Scotty Groth said...

Sounds like more bad news about the United States' ability to stem its emissions. I found it very interesting that Spain, Japan, and some other countries will be missing their target carbon dioxide emissions. The article mentioned some sort of punishment; what could this possibly be? I think the degree and effectiveness of these punishments will show how serious the world is about these endeavors. If they are miniscule then there will be little reason to "make good" on one's promises, other than moral obligation. I think its clear we can not rely on good will and morality to sway the trend in climate change.

Kahena Joubert said...

With the important conference in Copenhagen approaching, possibilities of an international agreement seem more unrealistic. In my opinion, it is the responsibility of the United States to act as an international leader, and therefore lead in reducing carbon dioxide emissions. Other countries look to the United States for example, and as of now the US is failing. As stated in the article, the US is not ready to come to an international agreement, because domestically laws have not been implemented. What I find interesting, is that with the Kyoto Protocol coming to an end, there a few countries that will not meet their goals. The article mentions punishing these countries, but there is no international police to really enforce these laws or treaties, thus no real incentive to meet such goals. There needs to be an international consensus, where countries begin thinking about the benefit of the world and the future instead of economic harms or benefits to their country. Although, we are not ready to come to an agreement, mere discussion indicates we may one day get there.

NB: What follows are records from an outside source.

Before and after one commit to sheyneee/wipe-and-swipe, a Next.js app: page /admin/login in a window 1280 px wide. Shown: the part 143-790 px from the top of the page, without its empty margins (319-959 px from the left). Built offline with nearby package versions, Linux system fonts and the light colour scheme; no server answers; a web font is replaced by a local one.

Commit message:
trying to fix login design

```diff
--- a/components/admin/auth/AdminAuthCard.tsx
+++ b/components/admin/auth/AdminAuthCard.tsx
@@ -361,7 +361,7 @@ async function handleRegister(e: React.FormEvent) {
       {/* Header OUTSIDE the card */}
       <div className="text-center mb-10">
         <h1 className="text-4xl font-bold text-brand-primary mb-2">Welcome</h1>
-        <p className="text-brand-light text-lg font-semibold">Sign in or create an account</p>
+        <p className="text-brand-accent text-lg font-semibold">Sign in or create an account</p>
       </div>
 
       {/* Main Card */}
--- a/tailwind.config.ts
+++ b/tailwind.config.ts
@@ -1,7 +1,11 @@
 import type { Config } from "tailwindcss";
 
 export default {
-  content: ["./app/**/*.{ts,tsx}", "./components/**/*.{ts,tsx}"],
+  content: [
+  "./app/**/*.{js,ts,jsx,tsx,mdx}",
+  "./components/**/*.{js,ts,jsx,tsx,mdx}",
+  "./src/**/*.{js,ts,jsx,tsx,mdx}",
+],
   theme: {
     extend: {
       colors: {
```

Jess Vercellino said...

It really will be a shame if there is broad participation between nations on the next climate treaty without the participation of the United States, the world’s superpower. It brings our commitment to climate change into question and makes us seem quite selfish, when we tout rhetoric about how the rest of the world needs to curb emissions as they develop. We already had our chance to develop and still continue to use the majority of energy per capita. At the same time, I agree with Alex that it is a good thing to recognize our limitations in order to conduct good environmental policy. If we just agree to any environmental parameters for symbolic purposes, we would be no different than Spain, Italy, and Japan who missed their targets. Then we’re right back to square one with little progress having been made. An effective treaty would need, among many things, the genuine participation of both the United States and China with realistic emissions goals. If a domestic framework could somehow be passed through Congress, the hard part would probably be over in getting the US on board. Unfortunately, Congress along with China will be tricky situations to navigate successfully.

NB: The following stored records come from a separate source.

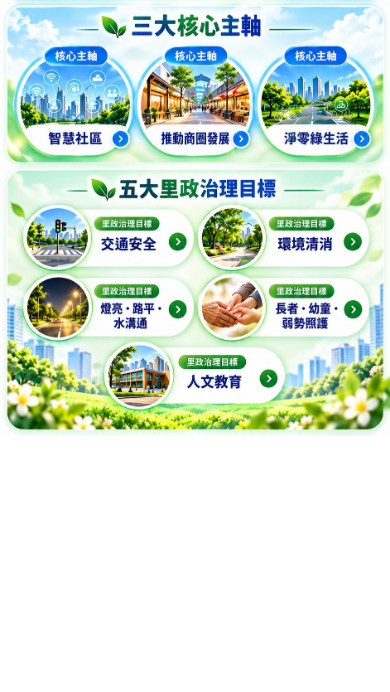
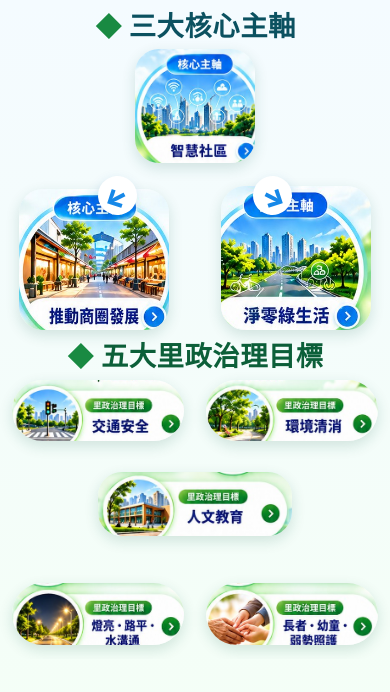
Before and after one commit to kao72302428/lantian-live-map, a plain HTML site: page vision.html in a window 390 px wide. Drawn offline with Linux system fonts and the light colour scheme.

Commit message:
Rearrange mobile vision cards into triangle and plum layout

```diff
--- a/vision.html
+++ b/vision.html
@@ -9,8 +9,8 @@
 html,body{margin:0;padding:0;background:#eef8ff}
 body{font-family:system-ui,-apple-system,"Noto Sans TC",sans-serif;color:#17324d}
 .vision-page{width:100%;min-height:100vh;display:flex;justify-content:center;align-items:flex-start;background:linear-gradient(180deg,#eaf7ff 0%,#f7fcff 100%)}
-.viewport{position:relative;width:min(1536px,100vw);aspect-ratio:1536/900;overflow:hidden;margin:0 auto}
-.canvas{position:absolute;left:0;top:0;width:100%;aspect-ratio:1536/1024;background:url('vision-desktop.jpg') center top/100% auto no-repeat;line-height:0}
+.desktop-viewport{position:relative;width:min(1536px,100vw);aspect-ratio:1536/900;overflow:hidden;margin:0 auto}
+.desktop-canvas{position:absolute;left:0;top:0;width:100%;aspect-ratio:1536/1024;background:url('vision-desktop.jpg') center top/100% auto no-repeat;line-height:0}
 .hotspot{position:absolute;display:block;text-decoration:none;z-index:2;background:transparent;line-height:1;border-radius:50%}
 .hotspot:focus-visible{outline:5px solid #fff;box-shadow:0 0 0 9px #1688e8;background:rgba(255,255,255,.08)}
 .hotspot::after{content:"";position:absolute;inset:0;border-radius:inherit;transition:background .18s ease,box-shadow .18s ease}
@@ -23,25 +23,41 @@ body{font-family:system-ui,-apple-system,"Noto Sans TC",sans-serif;color:#17324d
 .infrastructure{left:41.1%;top:64.0%;width:17.7%;height:26.1%}
 .care{left:58.8%;top:60.6%;width:17.8%;height:25.9%}
 .culture{left:69.1%;top:44.2%;width:17.5%;height:25.2%}
+.mobile-layout{display:none}
+
 @media(max-width:720px){
-  .vision-page{background:#fff}
-  .viewport{width:100vw;aspect-ratio:941/1052}
-  .canvas{width:100%;aspect-ratio:941/1672;background-image:url('vision-mobile.jpg');background-size:100% auto;background-position:center top;transform:translateY(-37.08%)}
-  .smart{left:4.0%;top:43.1%;width:29.2%;height:16.2%;border-radius:26px}
-  .business{left:35.1%;top:43.1%;width:29.5%;height:16.2%;border-radius:26px}
-  .green{left:66.7%;top:43.1%;width:29.2%;height:16.2%;border-radius:26px}
-  .traffic{left:5.1%;top:65.0%;width:43.2%;height:9.2%;border-radius:24px}
-  .environment{left:51.4%;top:65.0%;width:43.4%;height:9.2%;border-radius:24px}
-  .infrastructure{left:5.1%;top:74.7%;width:43.2%;height:9.5%;border-radius:24px}
-  .care{left:51.4%;top:74.7%;width:43.4%;height:9.5%;border-radius:24px}
-  .culture{left:24.9%;top:85.1%;width:50.3%;height:9.0%;border-radius:24px}
+  html,body{background:#f8fff9}
+  .vision-page{display:block;min-height:100dvh;background:linear-gradient(180deg,#f4fbff 0%,#f4fff5 100%)}
+  .desktop-viewport{display:none}
+  .mobile-layout{display:block;width:100%;max-width:720px;margin:0 auto;padding:8px 8px 14px;overflow:hidden}
+  .mobile-heading{margin:2px auto 8px;text-align:center;font-size:clamp(24px,7vw,36px);font-weight:900;color:#0b5160;line-height:1.15;letter-spacing:.02em}
+  .mobile-heading.gov{margin-top:10px;color:#0c5f39}
+  .mobile-heading .leaf{color:#198a42;margin-right:.18em}
+
+  .core-triangle{position:relative;width:100%;height:min(72vw,500px);max-height:500px;margin:0 auto 6px}
+  .mobile-card{position:absolute;display:block;overflow:hidden;text-decoration:none;background-image:url('vision-mobile.jpg');background-repeat:no-repeat;box-shadow:0 5px 14px rgba(20,95,75,.16);border-radius:24px}
+  .mobile-card:focus-visible{outline:4px solid #1688e8;outline-offset:2px}
+  .mobile-card.smart-m{width:32%;aspect-ratio:275/260;left:34%;top:0;background-size:342.1818% auto;background-position:5.2553% 50.9915%}
+  .mobile-card.business-m{width:40%;aspect-ratio:275/260;left:3%;bottom:0;background-size:342.1818% auto;background-position:50% 50.9915%}
+  .mobile-card.green-m{width:40%;aspect-ratio:270/260;right:3%;bottom:0;background-size:348.5185% auto;background-position:96.1252% 50.9915%}
+  .core-arrow{position:absolute;z-index:3;display:grid;place-items:center;width:10vw;height:10vw;max-width:52px;max-height:52px;border-radius:50%;background:#fff;color:#1688e8;font-size:clamp(24px,7vw,40px);font-weight:900;box-shadow:0 4px 12px rgba(0,91,170,.15);line-height:1}
+  .core-arrow.left{left:24%;top:45%;transform:rotate(18deg)}
+  .core-arrow.right{right:24%;top:45%;transform:rotate(-18deg)}
+
+  .gov-plum{position:relative;width:100%;height:min(68vw,470px);max-height:470px;margin:0 auto}
+  .mobile-card.gov-card{width:46%;aspect-ratio:405/145;border-radius:999px}
+  .mobile-card.traffic-m{left:1%;top:0;background-size:232.3457% auto;background-position:10.2612% 72.0367%}
+  .mobile-card.environment-m{right:1%;top:0;background-size:232.3457% auto;background-position:90.1119% 72.0367%}
+  .mobile-card.culture-m{width:52%;aspect-ratio:460/150;left:24%;top:35%;background-size:204.5652% auto;background-position:49.8960% 94.2838%}
+  .mobile-card.infrastructure-m{left:1%;bottom:0;background-size:232.3457% auto;background-position:10.2612% 82.7858%}
+  .mobile-card.care-m{right:1%;bottom:0;background-size:232.3457% auto;background-position:90.1119% 82.7858%}
 }
 </style>
 </head>
 <body>
 <main class="vision-page">
-  <section class="viewport" aria-label="藍田新願景八大主題導覽">
-    <div class="canvas">
+  <section class="desktop-viewport" aria-label="藍田新願景八大主題導覽">
+    <div class="desktop-canvas">
       <a class="hotspot smart" href="vision-smart.html" aria-label="智慧社區｜核心主軸"></a>
       <a class="hotspot business" href="vision-business.html" aria-label="推動商圈發展｜核心主軸"></a>
       <a class="hotspot green" href="vision-green.html" aria-label="淨零綠生活｜核心主軸"></a>
@@ -52,6 +68,26 @@ body{font-family:system-ui,-apple-system,"Noto Sans TC",sans-serif;color:#17324d
       <a class="hotspot culture" href="vision-culture.html" aria-label="人文教育｜里政治理目標"></a>
     </div>
   </section>
+
+  <section class="mobile-layout" aria-label="藍田新願景手機版八大主題導覽">
+    <h1 class="mobile-heading"><span class="leaf">◆</span>三大核心主軸</h1>
+    <div class="core-triangle">
+      <a class="mobile-card smart-m" href="vision-smart.html" aria-label="智慧社區｜核心主軸"></a>
+      <span class="core-arrow left" aria-hidden="true">↙</span>
+      <span class="core-arrow right" aria-hidden="true">↘</span>
+      <a class="mobile-card business-m" href="vision-business.html" aria-label="推動商圈發展｜核心主軸"></a>
+      <a class="mobile-card green-m" href="vision-green.html" aria-label="淨零綠生活｜核心主軸"></a>
+    </div>
+
+    <h2 class="mobile-heading gov"><span class="leaf">◆</span>五大里政治理目標</h2>
+    <div class="gov-plum">
+      <a class="mobile-card gov-card traffic-m" href="vision-traffic.html" aria-label="交通安全｜里政治理目標"></a>
+      <a class="mobile-card gov-card environment-m" href="vision-environment.html" aria-label="環境清消｜里政治理目標"></a>
+      <a class="mobile-card culture-m" href="vision-culture.html" aria-label="人文教育｜里政治理目標"></a>
+      <a class="mobile-card gov-card infrastructure-m" href="vision-infrastructure.html" aria-label="燈亮・路平・水溝通｜里政治理目標"></a>
+      <a class="mobile-card gov-card care-m" href="vision-care.html" aria-label="長者・幼童・弱勢照護｜里政治理目標"></a>
+    </div>
+  </section>
 </main>
 </body>
 </html>
```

Mary Jennings Van Sant said...

Especially after not signing the Kyoto Protocol, it would be a mistake if the US does not agree to cut greenhouse-gas emissions. Given all the research and evidence that shows how badly emissions are hurting the environment and causing a series of problems, I think we should absolutely sign the treaty. Even though we do need to know our limitations and not just sign the treaty and not follow through like some of the other countries have done, I think that signing it would force us to act on the issue, even if we do not completely meet our goal, more than not signing at all. It would give us more motivation to cut emissions as much as possible and it would make us more committed to improving our greenhouse-gas emissions. By not signing it it we would just be proving even more the idea that many people and countries know that something needs to be done about the issue, but they do not want to have to be the one to make the sacrifices and changes.

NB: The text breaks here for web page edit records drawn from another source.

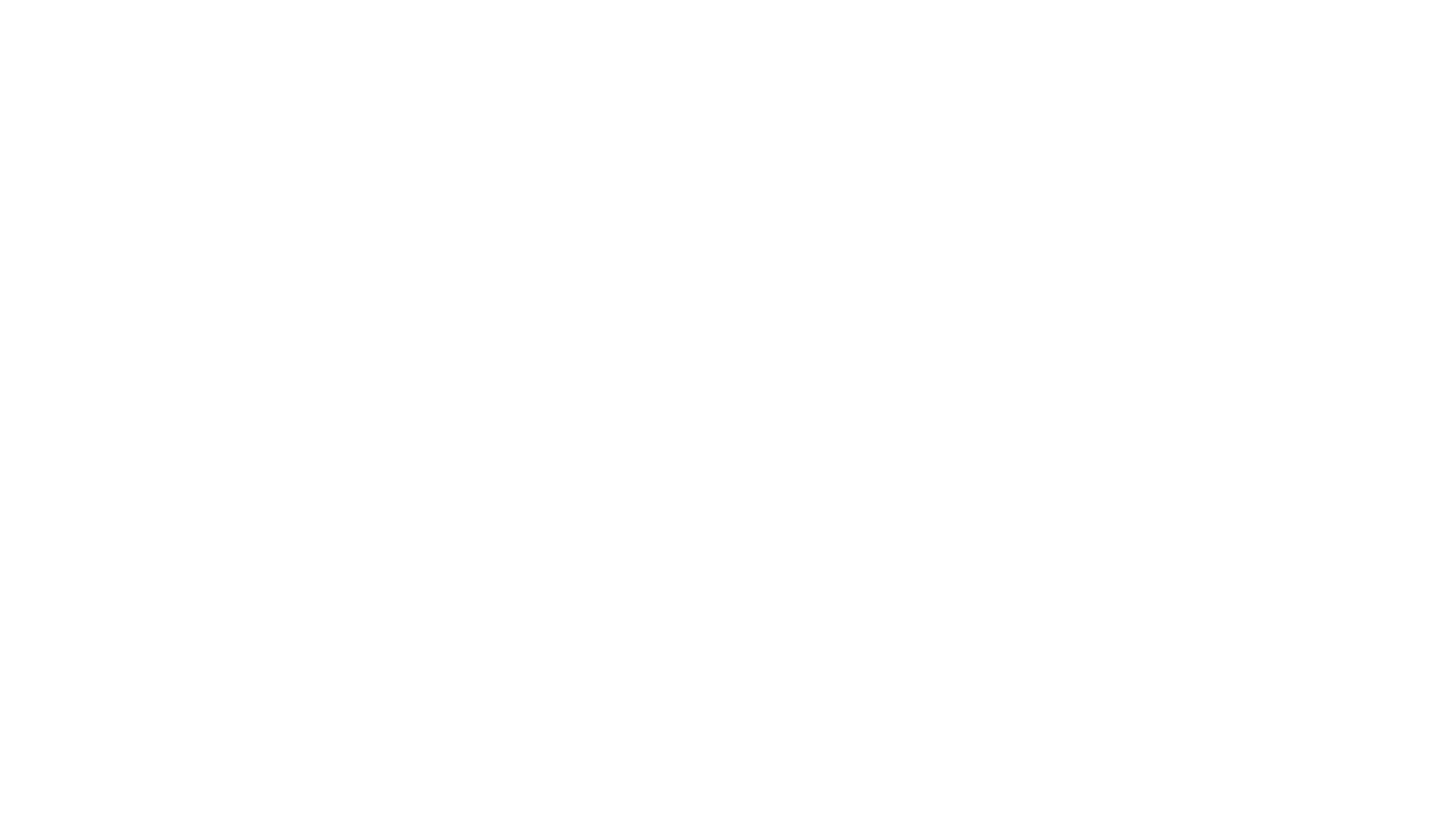
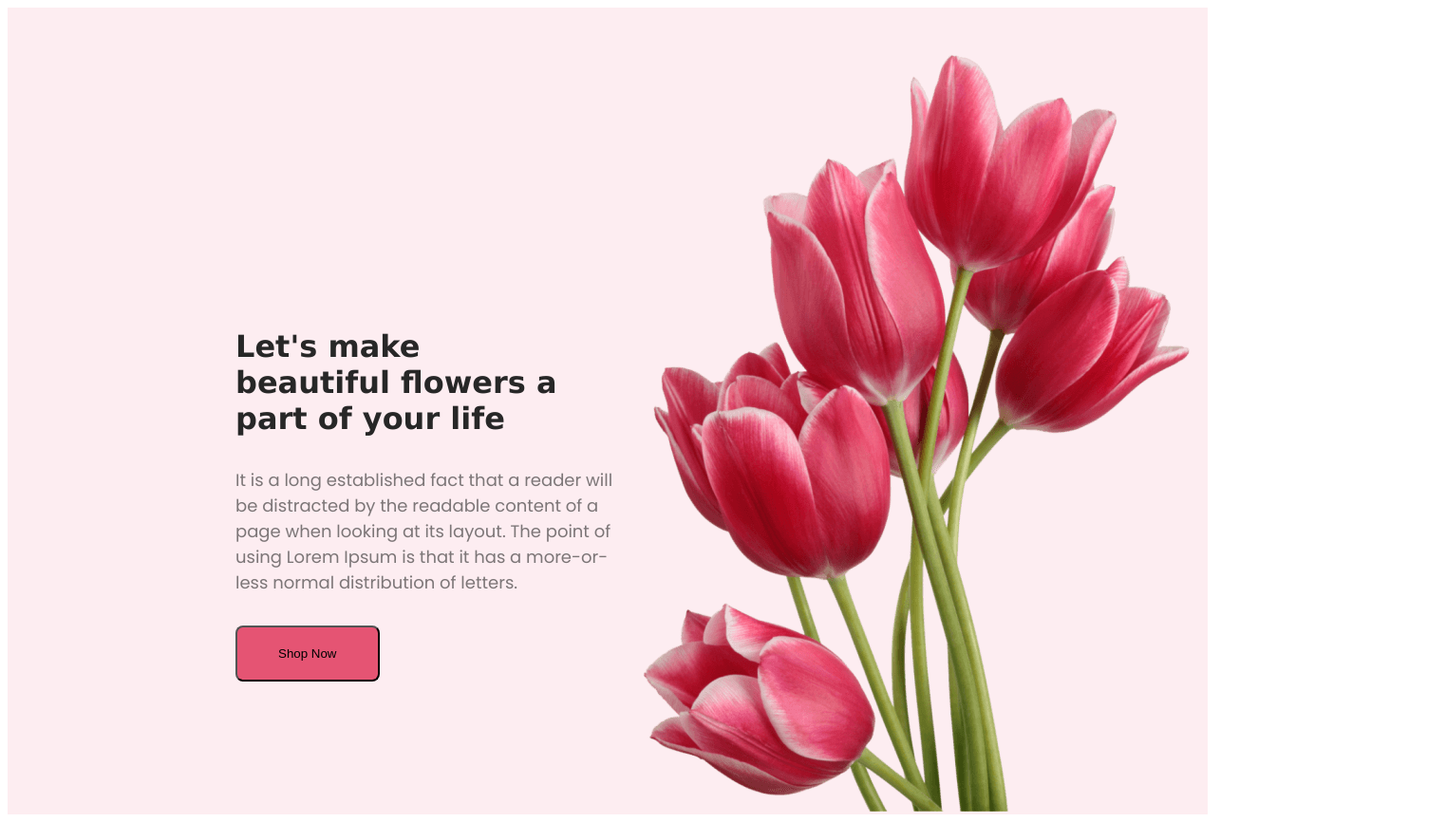
Before and after one commit to mahfuzul84/flower-shop-repo, a plain HTML site: page index.html in a window 1280 px wide. Shown: the whole page at 95% size, 1523 px wide, since content can reach past the window. Before the commit the page ends 800 px from the top, so only its background shows below. Drawn offline with Linux system fonts and the light colour scheme.

Commit message:
added banner section styles

```diff
--- a/index.html
+++ b/index.html
@@ -4,8 +4,24 @@
     <meta charset="UTF-8">
     <meta name="viewport" content="width=device-width, initial-scale=1.0">
     <title>Flower Shop Assignment</title>
+    <link rel="preconnect" href="https://fonts.googleapis.com">
+    <link rel="preconnect" href="https://fonts.gstatic.com" crossorigin>
+    <link href="https://fonts.googleapis.com/css2?family=Open+Sans:ital,wght@0,400;1,800&family=Poppins&display=swap" rel="stylesheet">
+    <link rel="stylesheet" href="styles/flower-shop.css">
 </head>
 <body>
-
+    <!-- banner section start -->
+    <header>
+        <div class="banner-container">
+            <div class="banner-text">
+                <h1 class="banner-title">Let's make <br>beautiful flowers a <br>part of your life </h1>
+                <p class="banner-description">It is a long established fact that a reader will be distracted by the readable content of a page when looking at its layout. The point of using Lorem Ipsum is that it has a more-or-less normal distribution of letters.</p>
+                <button class="btn-primary">Shop Now</button>
+            </div>
+            <div class="banner-picture">
+                <img class="banner-img" src="images/pngwing 10.png" alt="">
+            </div>
+        </div>
+    </header>
 </body>
 </html>
--- /dev/null
+++ b/styles/flower-shop.css
@@ -0,0 +1,42 @@
+/* common shared styles */
+body{
+    font-family: 'Open Sans', sans-serif;
+    font-family: 'Poppins', sans-serif;
+}
+/* banner section styles */
+.banner-img{
+    width: 635px;
+    height: 800px;
+    margin-top: 50px;
+    margin-right: 240px;
+}
+.banner-container{
+    display: flex;
+    justify-content: space-around;
+    height: 850px;
+    align-items: center;
+    background-color: rgb(229, 84, 115,0.10);
+}
+.banner-title{
+    color: #272727;
+    font-family: Verdana, Geneva, Tahoma, sans-serif;
+    font-style: normal;
+    margin-top: 197px;
+    margin-left: 240px;
+}
+.banner-description{
+    width: 400px;
+    margin-top: 32px;
+    margin-bottom: 32px;
+    margin-left: 240px;
+    color: rgba(39,39,39,0.60);
+    font-size: 18px;font-style: normal;
+    font-weight: 400;
+}
+.btn-primary{
+    padding: 20px 43px;
+    margin-left: 240px;
+    gap: 10px;
+    border-radius: 8px;
+    background-color: #E55473;
+}
```
Also changed, not shown: images/Flower 01.png (added), images/Group 57.png (added), images/Group 58.png (added), images/Group 59.png (added), images/Rectangle 4.png (added), images/Rectangle 5.png (added), images/Rectangle 6.png (added), images/Rectangle 9.png (added), images/pngwing 10.png (added), images/pngwing 5.png (added), images/pngwing 6.png (added), images/pngwing 7.png (added), images/pngwing 8.png (added).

Sasha Doss said...

I agree it would be unfortunate to see the U.S. decline in joining the international effort for emissions mitigation. As Alex points out, however, our joining will really be of no consequence if we regulate on our own the same we would if we signed the treaty. The only benefit to signing is our appearance of coordinating with other countries.